EXERCISE DESCRIPTION
Copy every line from the records that holds the word "gradient".

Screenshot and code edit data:

======

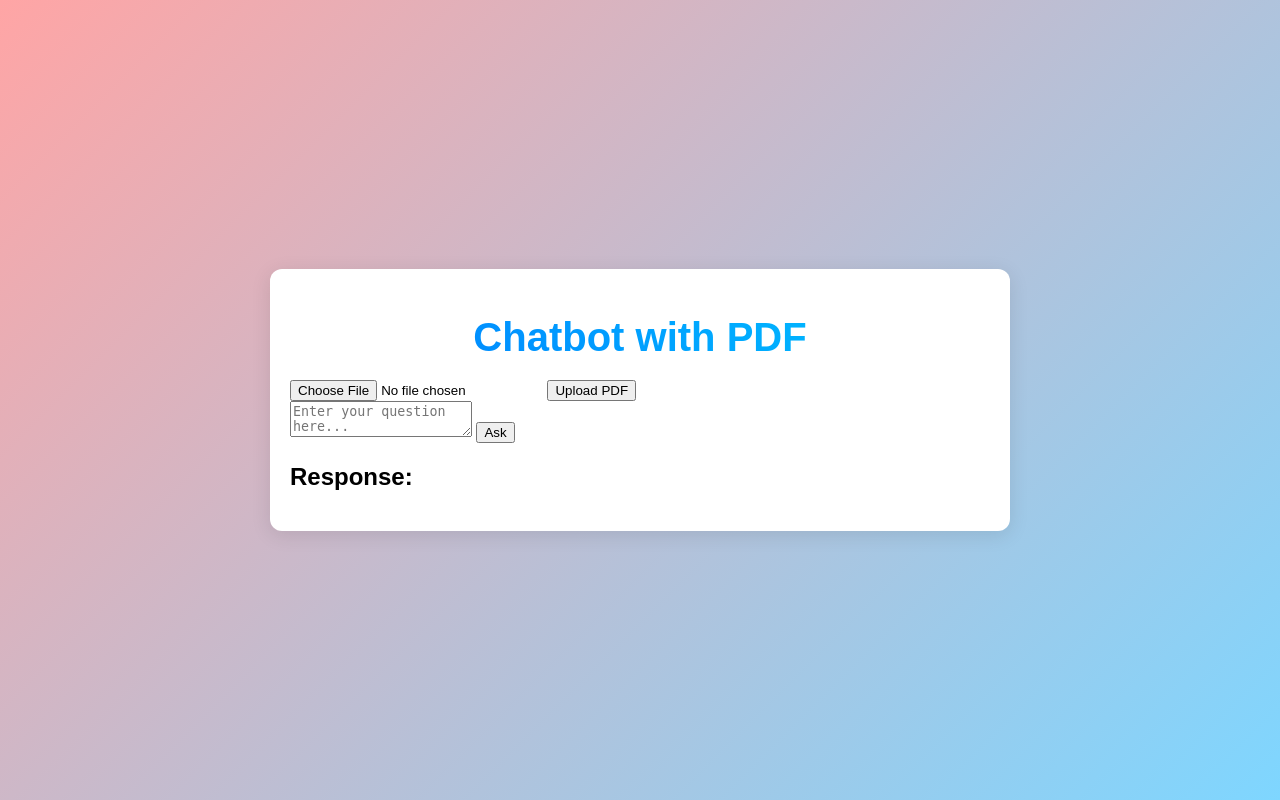
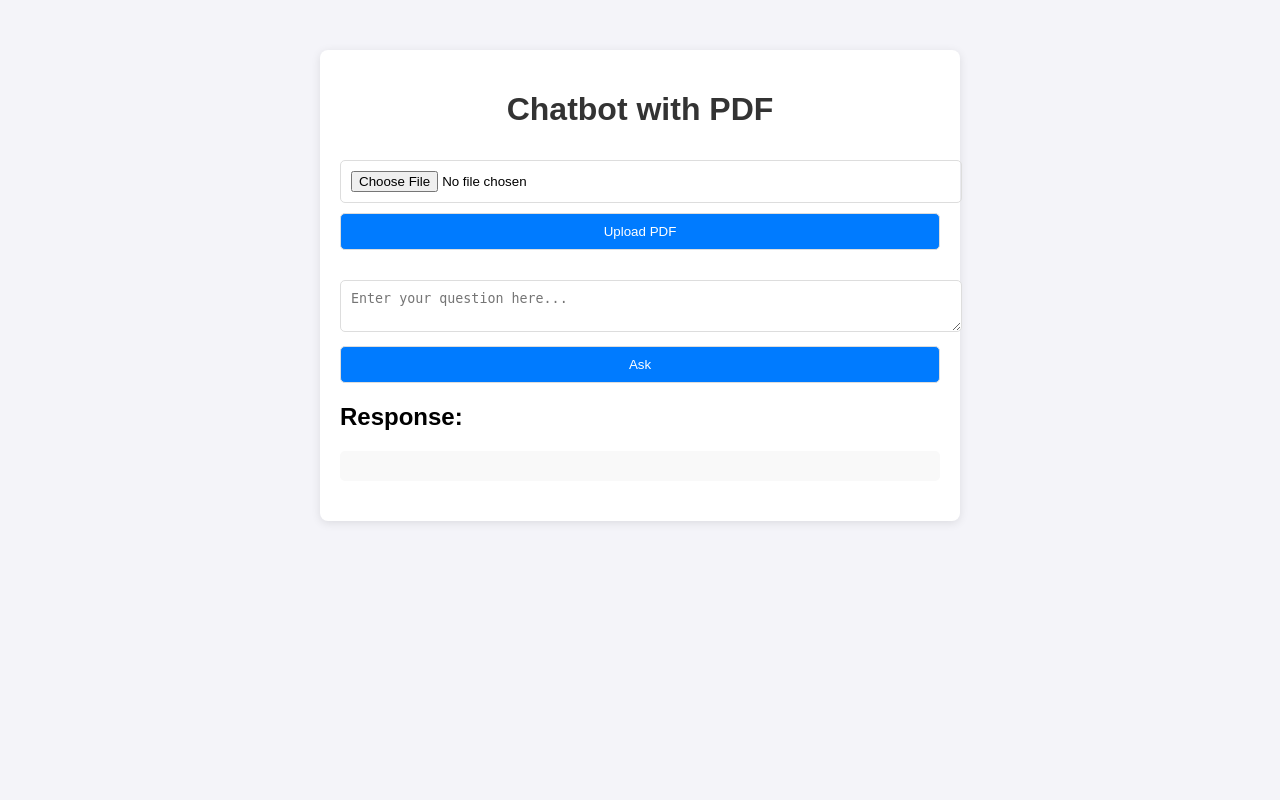
Before and after one commit to ashishmission93/CHATBOT-NMIMS, a Flask app: template templates/index.html in a window 1280 px wide. Run offline with Flask 2, Linux system fonts and the light colour scheme; the template is opened without the code that fills it, so the values that code supplies are empty.

Commit message:
Update styles.css

```diff
--- a/static/css/styles.css
+++ b/static/css/styles.css
@@ -1,192 +1,49 @@
-/* General body styling with a colorful gradient background */
 body {
-    font-family: 'Arial', sans-serif;
-    background: linear-gradient(135deg, rgba(255, 165, 165, 1) 0%, rgba(126, 214, 255, 1) 100%);
+    font-family: Arial, sans-serif;
+    background-color: #f4f4f9;
     margin: 0;
     padding: 0;
-    display: flex;
-    justify-content: center;
-    align-items: center;
-    min-height: 100vh;
 }
 
-/* Container styling for the chatbox */
 .container {
-    background-color: #ffffff;
-    border-radius: 12px;
-    box-shadow: 0 4px 20px rgba(0, 0, 0, 0.1);
-    max-width: 700px;
+    max-width: 600px;
+    margin: 50px auto;
     padding: 20px;
-    width: 100%;
-    animation: fadeIn 0.5s;
+    background: white;
+    border-radius: 8px;
+    box-shadow: 0 2px 10px rgba(0, 0, 0, 0.1);
 }
 
-/* Title styling with gradient text */
 h1 {
-    font-size: 2.5rem;
     text-align: center;
-    font-weight: bold;
-    background: -webkit-linear-gradient(45deg, #007bff, #00c6ff);
-    -webkit-background-clip: text;
-    -webkit-text-fill-color: transparent;
-    margin-bottom: 20px;
+    color: #333;
 }
 
-/* Chatbox area with custom border, scroll and padding */
-#chat-box {
-    background-color: #f1f9ff;
-    height: 300px;
-    overflow-y: auto;
-    padding: 20px;
-    border-radius: 10px;
-    border: 2px solid #007bff;
-    margin-bottom: 20px;
-    box-shadow: 0px 4px 10px rgba(0, 0, 0, 0.1);
-    transition: all 0.3s ease;
+.upload-section, .chat-section, .response-section {
+    margin: 20px 0;
 }
 
-/* Scrollbar styling for chat box */
-#chat-box::-webkit-scrollbar {
-    width: 8px;
+input, textarea, button {
+    width: 100%;
+    padding: 10px;
+    margin-top: 10px;
+    border: 1px solid #ddd;
+    border-radius: 5px;
 }
 
-#chat-box::-webkit-scrollbar-track {
-    background: #f1f9ff;
+button {
+    background-color: #007bff;
+    color: white;
+    cursor: pointer;
 }
 
-#chat-box::-webkit-scrollbar-thumb {
-    background-color: #007bff;
-    border-radius: 10px;
+button:hover {
+    background-color: #0056b3;
 }
 
-/* Message styling with smooth transitions */
-.message {
-    display: flex;
-    justify-content: space-between;
-    margin-bottom: 10px;
-    opacity: 0;
-    transform: translateY(20px);
-    animation: fadeInUp 0.5s forwards;
+#response {
+    background-color: #f9f9f9;
+    padding: 15px;
+    border-radius: 5px;
+    margin-top: 10px;
 }
-
-.user-message, .bot-message {
-    padding: 10px;
-    border-radius: 10px;
-    max-width: 70%;
-    box-shadow: 0 2px 6px rgba(0, 0, 0, 0.1);
-    word-wrap: break-word;
-    transition: transform 0.3s, box-shadow 0.3s;
-}
-
-/* User message styling */
-.user-message {
-    background-color: #007bff;
-    color: white;
-    text-align: right;
-    align-self: flex-end;
-    border-radius: 12px 12px 0 12px;
-}
-
-.user-message:hover {
-    transform: scale(1.02);
-    box-shadow: 0 4px 12px rgba(0, 91, 255, 0.2);
-}
-
-/* Bot message styling */
-.bot-message {
-    background-color: #f0f0f0;
-    color: #333;
-    text-align: left;
-    align-self: flex-start;
-    border-radius: 12px 12px 12px 0;
-}
-
-.bot-message:hover {
-    transform: scale(1.02);
-    box-shadow: 0 4px 12px rgba(0, 0, 0, 0.2);
-}
-
-/* Timestamp styling */
-.timestamp {
-    font-size: 0.8rem;
-    color: #888;
-    margin-top: 5px;
-}
-
-/* Input field styling */
-#user-input {
-    padding: 12px;
-    font-size: 1rem;
-    border-radius: 8px;
-    border: 2px solid #007bff;
-    box-shadow: inset 0 2px 5px rgba(0, 0, 0, 0.05);
-    transition: all 0.2s ease;
-    width: 100%;
-}
-
-/* Input field hover and focus effects */
-#user-input:focus {
-    border-color: #0056b3;
-    outline: none;
-    box-shadow: 0px 0px 5px #007bff;
-}
-
-/* Send button styling */
-#send-btn {
-    background-color: #007bff;
-    color: white;
-    padding: 12px;
-    font-size: 1rem;
-    border: none;
-    border-radius: 8px;
-    cursor: pointer;
-    transition: background-color 0.3s, box-shadow 0.3s;
-    width: 100%;
-}
-
-/* Hover effect for the Send button */
-#send-btn:hover {
-    background-color: #0056b3;
-    box-shadow: 0px 4px 12px rgba(0, 91, 255, 0.3);
-}
-
-/* Clear Chat button styling */
-#clear-btn {
-    background-color: #dc3545;
-    color: white;
-    padding: 10px;
-    font-size: 0.9rem;
-    border: none;
-    border-radius: 8px;
-    cursor: pointer;
-    transition: background-color 0.3s;
-}
-
-/* Hover effect for Clear Chat button */
-#clear-btn:hover {
-    background-color: #c82333;
-}
-
-/* Typing indicator styling */
-.typing-indicator {
-    font-style: italic;
-    color: #888;
-}
-
-/* Smooth fade-in animation for chat container */
-@keyframes fadeIn {
-    from { opacity: 0; }
-    to { opacity: 1; }
-}
-
-/* Smooth upward fade-in for new messages */
-@keyframes fadeInUp {
-    from {
-        opacity: 0;
-        transform: translateY(20px);
-    }
-    to {
-        opacity: 1;
-        transform: translateY(0);
-    }
-}
```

======

FINAL ANSWER
-/* General body styling with a colorful gradient background */
-    background: linear-gradient(135deg, rgba(255, 165, 165, 1) 0%, rgba(126, 214, 255, 1) 100%);
-/* Title styling with gradient text */
-    background: -webkit-linear-gradient(45deg, #007bff, #00c6ff);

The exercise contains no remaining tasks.